Catching Up With TNG's Capt. Garrett, Tricia O'Neil
Tricia O’Neil seemed at once awed and confused. The actress – who’d played Captain Rachel Garrett in TNG’s’ “Yesterday’s Enterprise,” Kurak in TNG’s “Suspicions” and Korinas in the DS9 hour “Defiant” -- was in London this past fall for the big Destination Star Trek event, and she was reacting to the goings-on around her: Star Trek stars from the various series milled about, journalists swooped in for interviews and, just a short time later, thousands of fans poured through the entrance to start day one of the blockbuster weekend. Anyone there might have marveled at what O’Neil witnessed, but bear in mind, this was her first convention… ever (as a guest, anyway). O’Neil went on to spend the weekend at DSTL, reminiscing on the stage, posing for photos with fans and signing lots of autographs. The actress promised to chat with StarTrek.com upon her return, and she kept that promise last week. Here’s what she had to say about her trio of Trek guest shots, appearance at DSTL and life today.

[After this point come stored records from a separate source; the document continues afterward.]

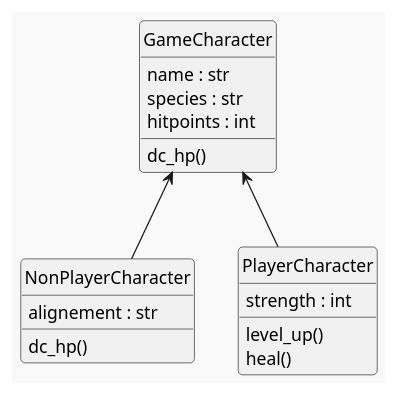
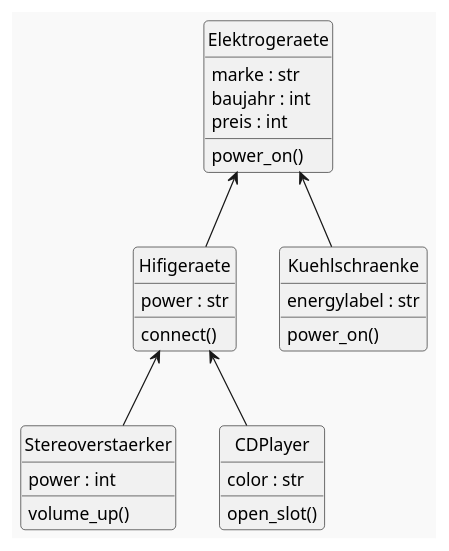
One commit to MHundi/Info_KS changed the diagram in 2_Objectoriented_Programming/2-3_Inheritance/classuml.puml. Above: the diagram before and after it, drawn with PlantUML. The commit also changed 14 other files, not shown here.

```diff
--- a/2_Objectoriented_Programming/2-3_Inheritance/classuml.puml
+++ b/2_Objectoriented_Programming/2-3_Inheritance/classuml.puml
@@ -1,28 +1,47 @@
 @startuml One
 !theme mars
-class GameCharacter{
-  name : str
-  species : str
-  hitpoints : int
-  dc_hp()
+class Elektrogeraete{
+  marke : str
+  baujahr : int
+  preis : int
+  power_on()
 }
-  class NonPlayerCharacter{
-    alignement : str
-    dc_hp()
-  }
+class Hifigeraete{
+    power : str
+    connect()
+    
+}
 
-class PlayerCharacter{
-  strength : int
-  level_up()
-  heal()
+class Stereoverstaerker{
+  power : int
+  volume_up()
 }
-GameCharacter <-- NonPlayerCharacter
-GameCharacter <-- PlayerCharacter
 
-hide GameCharacter circle
-show GameCharacter fields
-show Gamecharacter methods
-hide NonPlayerCharacter circle
-hide PlayerCharacter circle
+class Kuehlschraenke{
+  energylabel : str
+  power_on()
+}
+
+class CDPlayer{
+  color : str
+  open_slot()
+}
+
+Elektrogeraete <-- Hifigeraete
+Hifigeraete <-- CDPlayer 
+Hifigeraete <-- Stereoverstaerker
+Elektrogeraete <-- Kuehlschraenke
+
+
+hide Elektrogeraete circle
+show Elektrogeraete methods
+show Hifigeraete methods
+show stackereoverstaerker methods
+show Kuehlschraenke methods
+show CDPlayer methods
+hide Hifigeraete circle
+hide Stereoverstaerker circle
+hide CDPlayer circle
+hide Kuehlschraenke circle
 
 @enduml
```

DSTL was your very first convention. How did you enjoy the experience?
O’Neil: I’d never experienced anything quite like that in my life. I said yes, but I was intimidated by the prospect. At the same time, I wanted to go to London and I wanted to see what a convention was like. One time, actually, there was a convention here in Los Angeles. I thought I’d go and look and see what it was like – as a fan, as a person, because I’d always been a fan of Star Trek. I was standing in line to get a ticket and I got almost to the box office and someone behind me said, “Captain Rachel Garrett! Captain Rachel Garrett!” People turned around. I turned around. People just came toward me, and the next thing I knew, the people who were running things there came and got me and took me away. I was mobbed with enthusiasm, and I was so overcome. DSTL was different. I wound up talking from the stage, in front of all these people. I walked out on stage and light bulbs went off, and I just loved the camaraderie of it and being a part of it. And the fans were amazing. They knew more about the characters, especially Rachel Garrett, than I remembered.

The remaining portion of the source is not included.